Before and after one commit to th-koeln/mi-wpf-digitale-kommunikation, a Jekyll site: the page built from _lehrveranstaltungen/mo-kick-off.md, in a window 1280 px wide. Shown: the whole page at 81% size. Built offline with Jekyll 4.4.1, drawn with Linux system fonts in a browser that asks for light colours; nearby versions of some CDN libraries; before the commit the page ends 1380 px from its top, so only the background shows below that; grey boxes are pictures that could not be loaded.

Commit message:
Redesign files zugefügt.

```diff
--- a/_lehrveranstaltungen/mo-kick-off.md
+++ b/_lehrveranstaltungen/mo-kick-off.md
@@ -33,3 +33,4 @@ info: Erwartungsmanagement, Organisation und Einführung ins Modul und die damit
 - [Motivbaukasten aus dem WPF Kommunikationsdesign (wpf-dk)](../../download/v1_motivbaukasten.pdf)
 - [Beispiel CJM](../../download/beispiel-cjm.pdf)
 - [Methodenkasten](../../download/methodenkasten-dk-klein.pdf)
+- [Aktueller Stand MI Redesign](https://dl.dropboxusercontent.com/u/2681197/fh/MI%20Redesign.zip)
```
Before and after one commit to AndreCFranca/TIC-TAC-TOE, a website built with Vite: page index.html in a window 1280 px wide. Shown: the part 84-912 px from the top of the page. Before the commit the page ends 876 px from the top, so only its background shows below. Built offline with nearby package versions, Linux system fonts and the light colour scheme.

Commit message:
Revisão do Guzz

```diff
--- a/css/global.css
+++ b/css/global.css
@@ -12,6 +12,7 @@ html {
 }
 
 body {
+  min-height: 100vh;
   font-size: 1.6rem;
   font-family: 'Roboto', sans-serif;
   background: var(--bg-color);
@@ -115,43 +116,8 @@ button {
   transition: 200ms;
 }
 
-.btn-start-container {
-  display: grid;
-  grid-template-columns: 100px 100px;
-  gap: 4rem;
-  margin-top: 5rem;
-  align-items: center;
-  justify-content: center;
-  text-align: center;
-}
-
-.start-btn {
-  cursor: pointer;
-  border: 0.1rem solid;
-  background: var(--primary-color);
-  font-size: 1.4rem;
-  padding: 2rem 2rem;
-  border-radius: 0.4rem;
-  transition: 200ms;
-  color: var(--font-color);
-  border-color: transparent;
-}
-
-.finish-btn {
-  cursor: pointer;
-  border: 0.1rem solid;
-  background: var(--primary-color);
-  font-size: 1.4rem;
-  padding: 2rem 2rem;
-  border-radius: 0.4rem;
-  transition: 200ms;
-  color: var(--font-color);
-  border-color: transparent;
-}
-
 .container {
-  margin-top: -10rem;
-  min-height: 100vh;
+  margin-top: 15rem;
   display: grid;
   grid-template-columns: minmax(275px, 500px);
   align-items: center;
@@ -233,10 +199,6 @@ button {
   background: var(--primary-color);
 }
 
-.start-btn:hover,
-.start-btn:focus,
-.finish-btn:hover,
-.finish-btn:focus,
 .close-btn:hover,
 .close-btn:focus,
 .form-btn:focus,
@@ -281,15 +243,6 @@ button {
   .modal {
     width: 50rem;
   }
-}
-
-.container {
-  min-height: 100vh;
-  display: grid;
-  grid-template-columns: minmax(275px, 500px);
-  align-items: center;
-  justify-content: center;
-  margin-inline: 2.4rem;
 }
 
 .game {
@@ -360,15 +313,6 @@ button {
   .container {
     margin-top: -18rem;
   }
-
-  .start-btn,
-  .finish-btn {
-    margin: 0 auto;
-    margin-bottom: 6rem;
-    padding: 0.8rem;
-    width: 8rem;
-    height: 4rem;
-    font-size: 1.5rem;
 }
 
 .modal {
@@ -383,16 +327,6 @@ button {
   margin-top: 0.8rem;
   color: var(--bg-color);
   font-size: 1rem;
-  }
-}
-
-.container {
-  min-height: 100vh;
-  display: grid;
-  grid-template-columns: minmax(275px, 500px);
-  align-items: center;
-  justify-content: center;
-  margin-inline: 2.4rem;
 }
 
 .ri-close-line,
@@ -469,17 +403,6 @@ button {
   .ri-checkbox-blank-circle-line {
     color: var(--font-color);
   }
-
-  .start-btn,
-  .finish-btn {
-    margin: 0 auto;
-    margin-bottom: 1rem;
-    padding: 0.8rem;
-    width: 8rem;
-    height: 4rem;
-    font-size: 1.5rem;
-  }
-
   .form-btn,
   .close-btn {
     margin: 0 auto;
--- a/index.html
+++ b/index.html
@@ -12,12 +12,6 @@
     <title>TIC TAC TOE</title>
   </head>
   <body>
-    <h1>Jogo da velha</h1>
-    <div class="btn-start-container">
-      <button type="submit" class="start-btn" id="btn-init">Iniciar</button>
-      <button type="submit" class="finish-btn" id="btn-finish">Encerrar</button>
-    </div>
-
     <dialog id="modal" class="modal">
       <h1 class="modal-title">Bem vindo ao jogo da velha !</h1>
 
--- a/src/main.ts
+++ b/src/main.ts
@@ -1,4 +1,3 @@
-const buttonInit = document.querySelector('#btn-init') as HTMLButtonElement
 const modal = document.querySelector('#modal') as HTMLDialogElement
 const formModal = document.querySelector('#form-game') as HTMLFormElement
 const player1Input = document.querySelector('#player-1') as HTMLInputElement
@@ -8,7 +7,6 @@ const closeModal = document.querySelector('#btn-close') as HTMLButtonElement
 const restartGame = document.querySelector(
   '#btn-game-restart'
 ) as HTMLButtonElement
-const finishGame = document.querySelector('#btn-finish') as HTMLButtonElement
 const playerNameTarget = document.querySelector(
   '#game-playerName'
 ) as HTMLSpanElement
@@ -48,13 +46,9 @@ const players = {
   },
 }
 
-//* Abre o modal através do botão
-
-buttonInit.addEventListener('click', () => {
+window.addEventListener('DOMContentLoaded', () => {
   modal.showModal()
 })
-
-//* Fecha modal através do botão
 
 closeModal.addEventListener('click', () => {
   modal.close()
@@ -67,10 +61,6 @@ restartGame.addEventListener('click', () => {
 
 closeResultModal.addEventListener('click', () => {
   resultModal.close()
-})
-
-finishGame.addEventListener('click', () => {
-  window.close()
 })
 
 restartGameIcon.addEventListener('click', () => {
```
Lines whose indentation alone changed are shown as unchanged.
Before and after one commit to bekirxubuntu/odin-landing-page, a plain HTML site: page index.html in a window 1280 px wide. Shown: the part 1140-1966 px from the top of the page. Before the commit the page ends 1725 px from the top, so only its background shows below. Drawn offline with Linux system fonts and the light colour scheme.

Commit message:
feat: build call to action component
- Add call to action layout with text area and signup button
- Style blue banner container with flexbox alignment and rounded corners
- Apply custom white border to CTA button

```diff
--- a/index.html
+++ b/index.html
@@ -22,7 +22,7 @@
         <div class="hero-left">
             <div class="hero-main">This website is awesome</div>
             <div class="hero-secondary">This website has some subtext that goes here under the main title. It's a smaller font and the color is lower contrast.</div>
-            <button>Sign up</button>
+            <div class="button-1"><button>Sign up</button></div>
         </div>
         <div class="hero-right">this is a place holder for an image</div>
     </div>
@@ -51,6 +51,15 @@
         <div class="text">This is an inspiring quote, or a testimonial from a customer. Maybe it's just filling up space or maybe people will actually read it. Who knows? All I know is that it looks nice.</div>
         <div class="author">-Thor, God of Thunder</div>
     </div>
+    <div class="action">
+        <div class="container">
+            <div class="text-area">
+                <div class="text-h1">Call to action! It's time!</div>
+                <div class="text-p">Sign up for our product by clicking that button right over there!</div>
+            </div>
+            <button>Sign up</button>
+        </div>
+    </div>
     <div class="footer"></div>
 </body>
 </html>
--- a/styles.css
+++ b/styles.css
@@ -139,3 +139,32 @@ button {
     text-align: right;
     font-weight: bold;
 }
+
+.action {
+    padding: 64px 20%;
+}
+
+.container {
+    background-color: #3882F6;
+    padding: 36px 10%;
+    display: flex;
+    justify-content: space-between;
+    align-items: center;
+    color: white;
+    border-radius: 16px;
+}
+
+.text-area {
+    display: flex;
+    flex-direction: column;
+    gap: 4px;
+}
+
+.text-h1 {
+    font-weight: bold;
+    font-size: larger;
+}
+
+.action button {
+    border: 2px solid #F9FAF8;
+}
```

- - - - -

TASK DIRECTIONS: How many lines in the data above contain the word "columns"? Reply with only that figure.

EXERCISE SOLUTION: 4